It is obvious that Brantley showed the previous coaching staff plenty over the past three years in practice for him to beat out Cameron Newton at the backup quarterback position in 2008 and be handed the keys to the offense in 2010. At this point, knowing what we know now, this decision was a real head-scratcher.
It may be time for the red jersey to come off of Brantley this spring and summer, so he can compete like every situation is a game situation. His lack of contact in his first three years obviously led his coaching staff to believe he could manage the position competently—we all know how that turned out.
With Charlie Weis bringing a pro-style offense to Gainesville, the change at the tailback position may be the most evident. Jeff Demps, Chris Rainey, Mike Blakely, Mike Gillislee and Mack Brown are all considered running backs on the current roster.
Chris Rainey has slowly moved to a wideout position, which is where he will see the most playing time next year.
Demps and Blakely are very similar in size and ability. They will both be used in similar roles, with Demps probably seeing the bulk of the playing time. You would expect about ten to twelve carries a game from this speed running back position.
Mike Gillislee and Mack Brown fit into a pro-style offense better than any of the other backs. Neither are huge in stature, but both can run off tackle and square up their shoulders better than anyone on the roster.

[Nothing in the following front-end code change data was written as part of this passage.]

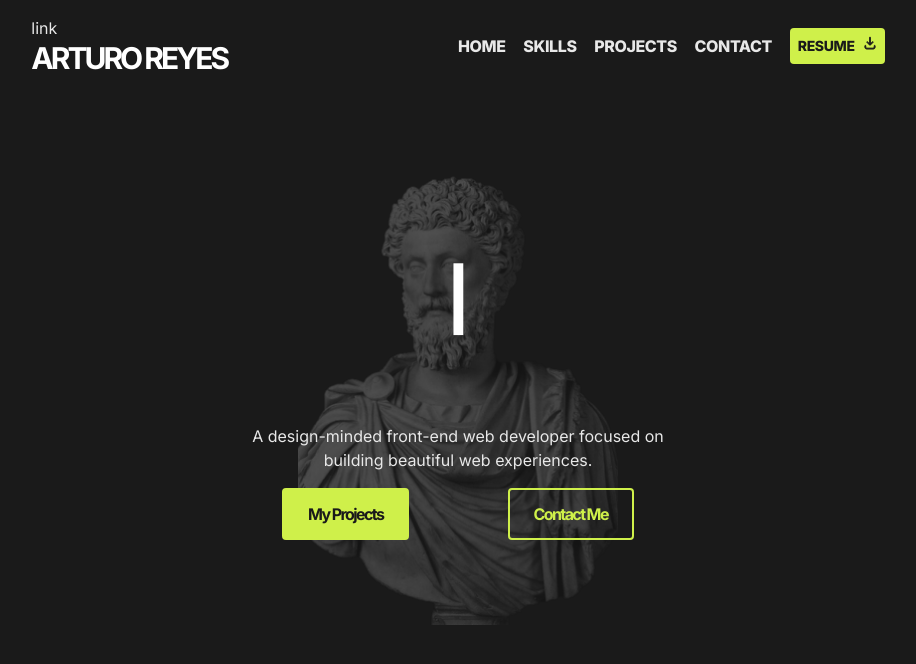
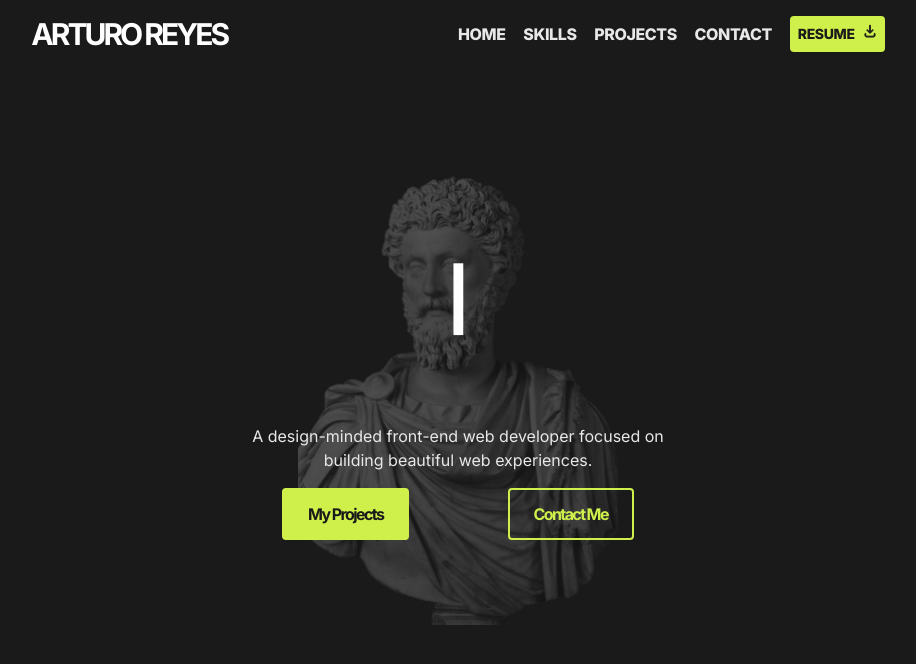
Before and after one commit to ArturReyes/portfolio, a Next.js app: page / in a window 1280 px wide. Shown: the top 664 px of the page, without its empty margins (182-1098 px from the left). Built offline with nearby package versions, Linux system fonts and the light colour scheme.

Commit message:
typo in heading fix

```diff
--- a/components/Navbar.tsx
+++ b/components/Navbar.tsx
@@ -29,8 +29,7 @@ const Navbar = () => {
           </button>
       <div className={`${!showNav && 'hidden'} w-full h-screen md:h-fit lg:w-5/6 xl:w-2/3 md:flex justify-between items-stretch content-center`}>
         <div className='hidden md:block'>
-          link
-            <SecondaryHeading text='Arturo Reyes' />
+            < SecondaryHeading text='Arturo Reyes' />
         </div>
         <div>
         </div>
```
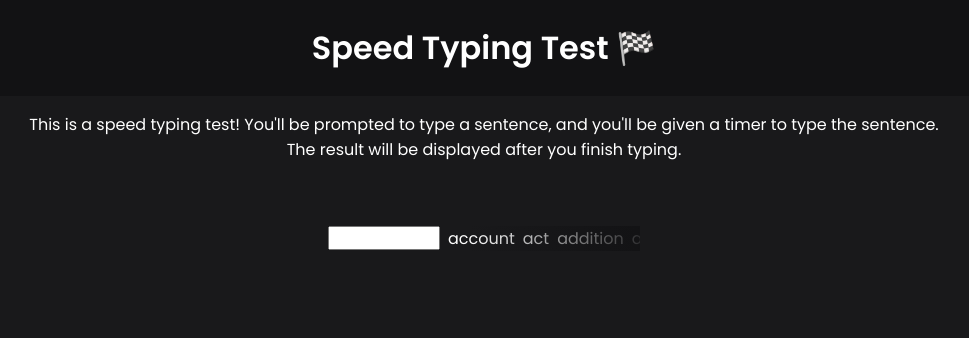
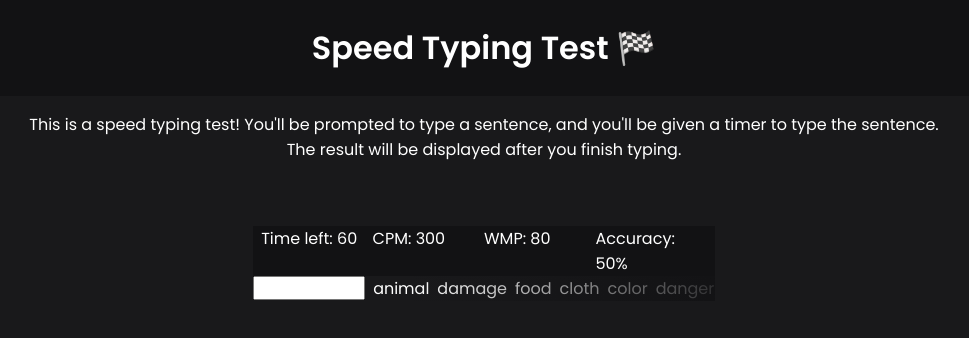
Before and after one commit to stephankistmann/speedtypingtest, a React (Create React App) app: page / in a window 1280 px wide. Shown: the top 338 px of the page, without its empty margins (156-1125 px from the left). Built offline with nearby package versions, Linux system fonts and the light colour scheme.

Commit message:
score component creation

```diff
--- a/src/components/game/index.tsx
+++ b/src/components/game/index.tsx
@@ -9,6 +9,7 @@ import {
 import { wordBank } from "../../constants/wordBank";
 import { Fade } from "../fade";
 import { Input } from "../input";
+import { Score } from "../score";
 
 export const Game = () => {
   const [words, setWords] = useState(wordBank);
@@ -16,6 +17,7 @@ export const Game = () => {
   return (
     <Container>
       <Content>
+        <Score accuracy={50} cpm={300} wpm={80} timer={60} />
         <GameContainer>
           <Input />
           <WordBankContainer>
--- a/src/components/game/styles.ts
+++ b/src/components/game/styles.ts
@@ -3,7 +3,7 @@ import styled from "styled-components";
 export const Container = styled.div`
   display: flex;
   justify-content: center;
-  width: 25%;
+  width: 37%;
 `;
 
 export const Content = styled.div`
--- /dev/null
+++ b/src/components/score/index.tsx
@@ -0,0 +1,27 @@
+import { Container, TextContainer, Text } from "./styles";
+
+interface IScoreProps {
+  cpm: number;
+  wpm: number;
+  accuracy: number;
+  timer: number;
+}
+
+export const Score: React.FC<IScoreProps> = ({ cpm, wpm, accuracy, timer }) => {
+  return (
+    <Container>
+      <TextContainer>
+        <Text>Time left: {timer}</Text>
+      </TextContainer>
+      <TextContainer>
+        <Text>CPM: {cpm}</Text>
+      </TextContainer>
+      <TextContainer>
+        <Text>WMP: {wpm}</Text>
+      </TextContainer>
+      <TextContainer>
+        <Text>Accuracy: {accuracy}%</Text>
+      </TextContainer>
+    </Container>
+  );
+};
--- /dev/null
+++ b/src/components/score/styles.ts
@@ -0,0 +1,15 @@
+import styled from "styled-components";
+
+export const Container = styled.div`
+  display: flex;
+  width: 100%;
+  background: var(--backgroundHeader);
+  justify-content: space-between;
+  padding: 0 0.5rem;
+`;
+
+export const TextContainer = styled.div`
+  width: 25%;
+`;
+
+export const Text = styled.span``;
--- a/src/constants/wordBank.ts
+++ b/src/constants/wordBank.ts
@@ -130,4 +130,4 @@ export const wordBank = [
   "friend",
   "front",
   "fruit",
-];
+].sort(() => Math.random() - 0.5);
```
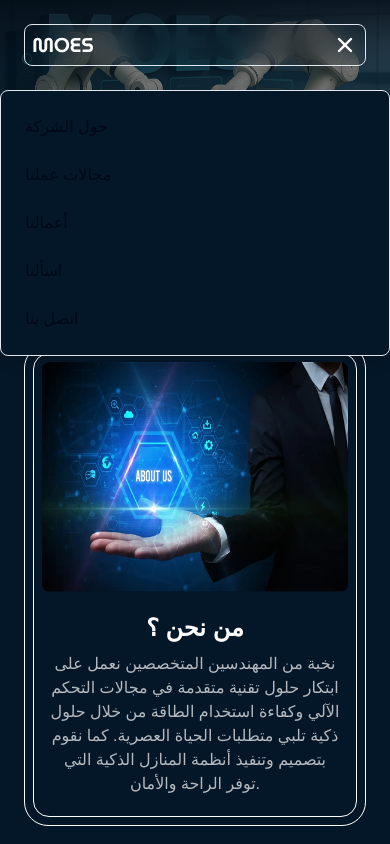
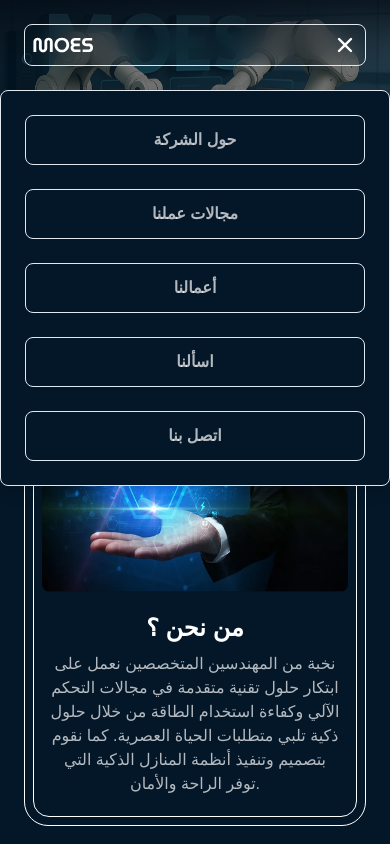
Before and after one commit to tarek-sabony-dev/MOES, a Next.js app: page / in a window 390 px wide. Both pictures are taken after a click on the button 345 px from the left and 45 px from the top of the page. Shown: the top 844 px of the page. Built offline with nearby package versions, Linux system fonts and the light colour scheme; a web font is replaced by a local one.

Commit message:
missed a className

```diff
--- a/src/components/Navbar.jsx
+++ b/src/components/Navbar.jsx
@@ -128,7 +128,7 @@ function Navbar ({ menuItems }) {
                 >
                   <a
                     href={item.href}
-                    className=""
+                    className="w-full h-fit px-6 py-3 rounded-lg border text-opacity-100 font-semibold base bg-transparent hover:bg-white hover:text-black transition-colors block text-center"
                     onClick={() => setIsOpen(false)}
                   >
                     {item.name}
```
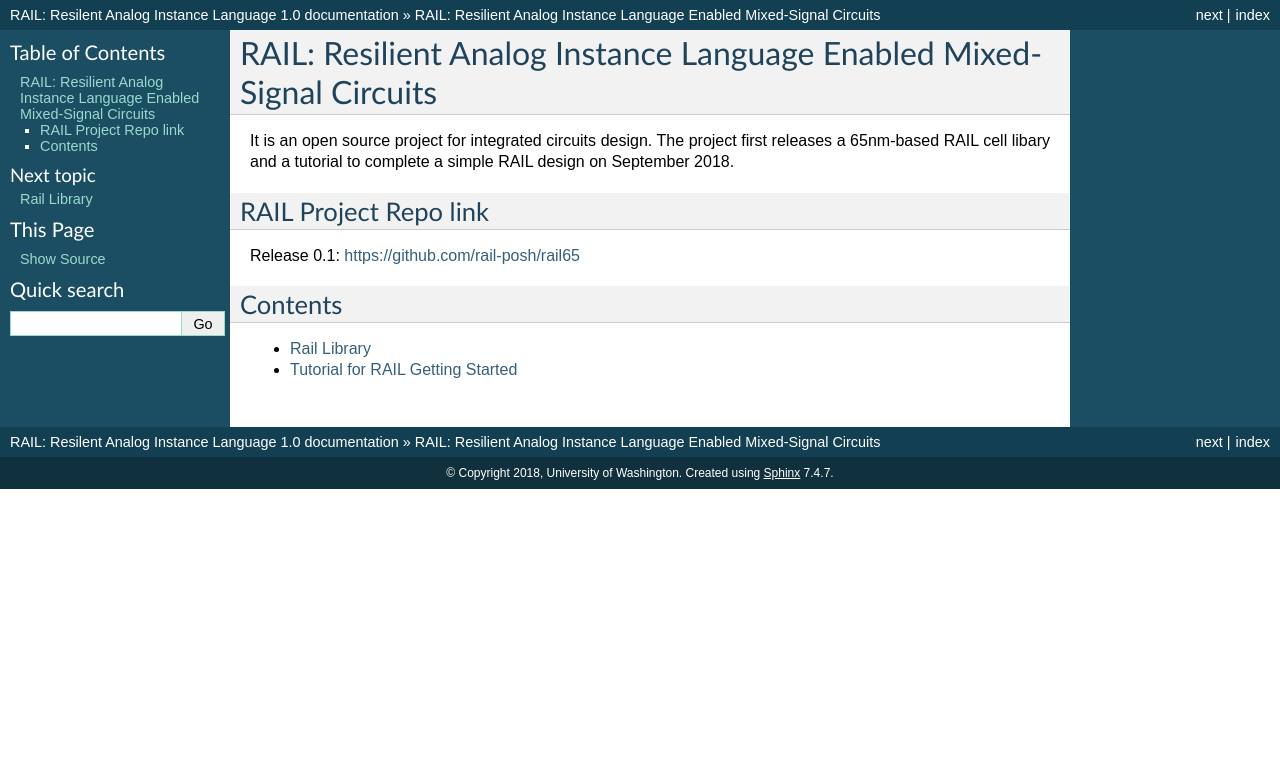
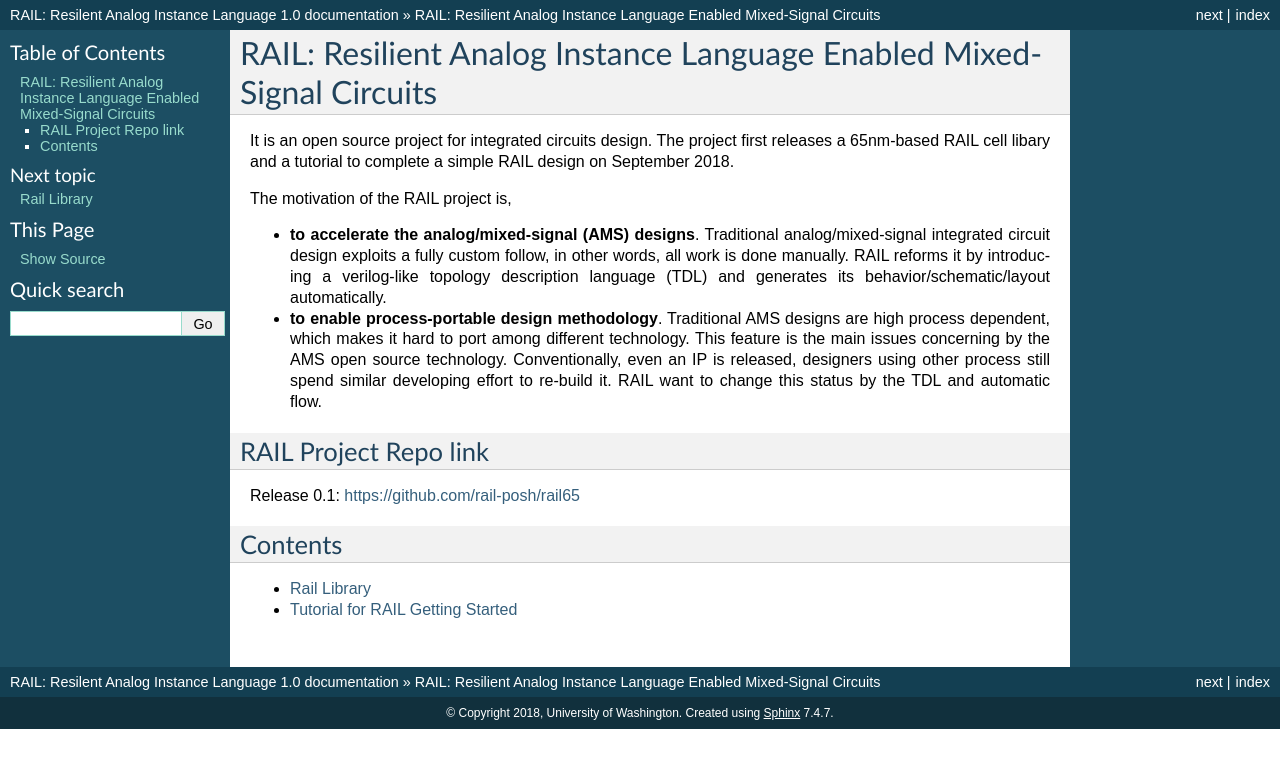
Before and after one commit to silicontalks/raildoc, a Sphinx documentation site: the page built from docs/index.rst, in a window 1280 px wide. Shown: the top 768 px of the page. Built offline with Sphinx 7.4.7, drawn with Linux system fonts in a browser that asks for light colours.

Commit message:
Update index.rst

```diff
--- a/docs/index.rst
+++ b/docs/index.rst
@@ -8,6 +8,14 @@ RAIL: Resilient Analog Instance Language Enabled Mixed-Signal Circuits
 
 It is an open source project for integrated circuits design.
 The project first releases a 65nm-based RAIL cell libary and a tutorial to complete a simple RAIL design on September 2018.
+
+The motivation of the RAIL project is,
+
+- **to accelerate the analog/mixed-signal (AMS) designs**. Traditional analog/mixed-signal integrated circuit design exploits a fully custom follow, in other words, all work is done manually. RAIL reforms it by introducing a verilog-like topology description language (TDL) and generates its behavior/schematic/layout automatically.
+
+- **to enable process-portable design methodology**. Traditional AMS designs are high process dependent, which makes it hard to port among different technology. This feature is the main issues concerning by the AMS open source technology. Conventionally, even an IP is released, designers using other process still spend similar developing effort to re-build it. RAIL want to change this status by the TDL and automatic flow.
+
+
 
 RAIL Project Repo link
 ^^^^^^^^^^^^^^^^^^^^^^^
```
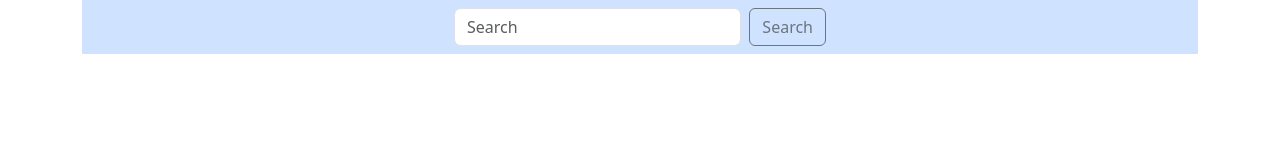
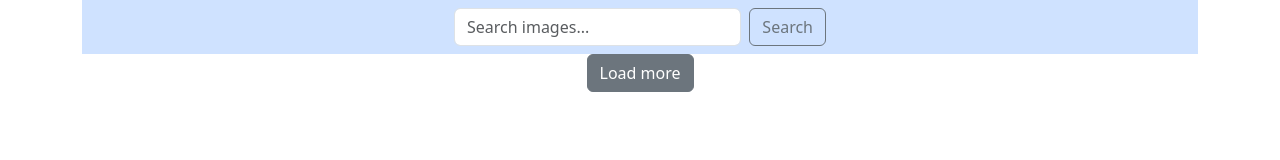
Before and after one commit to vladislav-slobodenjuk/goit-fs78-js-hw-11, a website built with Parcel: page src/index.html in a window 1280 px wide. Built offline with nearby package versions, Linux system fonts and the light colour scheme.

Commit message:
add packeges & loadMoreBtn & bootstrap classes

```diff
--- a/package.json
+++ b/package.json
@@ -18,10 +18,13 @@
     "url": "https://github.com/goitacademy/parcel-project-template/issues"
   },
   "dependencies": {
-    "modern-normalize": "^1.1.0"
+    "axios": "^1.4.0",
+    "modern-normalize": "^1.1.0",
+    "notiflix": "^3.2.6"
   },
   "devDependencies": {
     "@parcel/transformer-sass": "^2.6.0",
+    "buffer": "^6.0.3",
     "parcel": "^2.6.0",
     "parcel-reporter-clean-dist": "^1.0.4",
     "posthtml-include": "^1.7.4"
--- a/src/index.html
+++ b/src/index.html
@@ -13,18 +13,24 @@
     <link rel="stylesheet" href="./sass/index.scss" />
   </head>
   <body>
-    <div class="container" data-bs-theme="light">
-      <nav class="navbar navbar-expand-lg bg-body-tertiary bg-primary-subtle">
+    <div class="container text-center" data-bs-theme="light">
+      <nav class="navbar navbar-expand-lg bg-primary-subtle">
         <!-- <div class="container-fluid"> -->
         <div
           class="collapse navbar-collapse justify-content-center"
           id="navbarSupportedContent"
         >
-          <form class="d-flex col-md-4" role="search">
+          <form
+            class="d-flex col-md-4 search-form"
+            role="search"
+            id="search-form"
+          >
             <input
               class="form-control me-2"
-              type="search"
-              placeholder="Search"
+              type="text"
+              name="searchQuery"
+              autocomplete="off"
+              placeholder="Search images..."
               aria-label="Search"
             />
             <button class="btn btn-outline-secondary" type="submit">
@@ -34,24 +40,33 @@
         </div>
         <!-- </div> -->
       </nav>
-      <!-- <form class="search-form" id="search-form">
-        <input
-          type="text"
-          name="searchQuery"
-          autocomplete="off"
-          placeholder="Search images..."
-        />
-        <button type="submit">Search</button>
-      </form> -->
-      <div class="gallery">
+
+      <!-- <div class="gallery d-md-flex justify-content-md-center"> -->
+      <div class="gallery row row-cols-4">
         <!-- Карточки изображений -->
+
+        <!-- <div class="grid text-center">
+          <div class="g-col-6 g-col-md-4">.g-col-6 .g-col-md-4</div>
+          <div class="g-col-6 g-col-md-4">.g-col-6 .g-col-md-4</div>
+          <div class="g-col-6 g-col-md-4">.g-col-6 .g-col-md-4</div>
+        </div> -->
+
+        <!--
+        <div class="col">Column</div>
+        <div class="col">Column</div>
+        <div class="col">Column</div>
+        <div class="col">Column</div> -->
+      </div>
+
+      <div class="row text-center">
+        <div class="col align-self-center">
+          <button type="button" class="btn btn-secondary load-more">
+            Load more
+          </button>
+        </div>
       </div>
     </div>
-    <script type="module" src="./index.js"></script>
-    <!-- <div class="grid text-center">
-      <div class="g-col-6 g-col-md-4">.g-col-6 .g-col-md-4</div>
-      <div class="g-col-6 g-col-md-4">.g-col-6 .g-col-md-4</div>
-      <div class="g-col-6 g-col-md-4">.g-col-6 .g-col-md-4</div>
-    </div> -->
+
+    <script type="module" src="./js/index.js"></script>
   </body>
 </html>
--- /dev/null
+++ b/src/js/ImgServise.js
@@ -0,0 +1,5 @@
+import axios from 'axios';
+
+export class ImgService {
+  //
+}
--- /dev/null
+++ b/src/js/index.js
@@ -0,0 +1,9 @@
+import { ImgService } from './ImgServise';
+
+const refs = {
+  formEl: document.getElementById('search-form'),
+  loadMoreBtn: document.querySelector('.load-more'),
+  galleryEl: document.querySelector('.gallery'),
+};
+
+const { formEl, loadMoreBtn, galleryEl } = refs;
```
Also changed, not shown: src/index.js (deleted), 1 other file.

Mack Brown appears to be the favorite to take over the true tailback position, but look for a rotation if one cannot win the position outright. The power back position is likely to get 15-20 carries a game.
The wide receiver position is as equally loaded with personnel as the running back position, with no true leader to win the starting spot.
Deonte Thompson is destined to be a good receiver at some point, but time seems to be running out. Andre Debose looks to be a strong leader at the slot. Debose’s biggest problem seems to be that he is in between positions and is struggling to find an identity. If he works hard as a wideout, Weis could make him very rich in the next few years.
Other wide receivers that could play big roles in next year’s offense are Frankie Hammonds, Omarius Hines and Stephen Alli, who has incredible size for a receiver (6’5 – 220).
Solomon Patton, Quinton Dunbar, Robert Clark and Chris Dunkley were all highly touted freshmen in last year’s class and provide a terrific rotation of receivers across the field.
The Gators have no shortage of skill players, but as you can see, there will be plenty of position battles that will play out during the spring and fall. The current roster has about 10 players that are similar in size with the same skill set. The offensive coaches will have their hands full with finding the actual playmakers in the bunch.
Weis' first offense in Gainesville might be full of a lot of short passes and quick throws from Johnny Brantley (or whoever ends up being the starting quarterback).
There will be a strong emphasis on running the football, which is always evident in a pro-style offense, as well as toughness. The passing game will rely heavily on quick receivers and catching the ball in space.
As the season progresses and playmakers emerge, look for the offense to be better than expected.
A look at the 2011 Florida Gator offensive line to follow…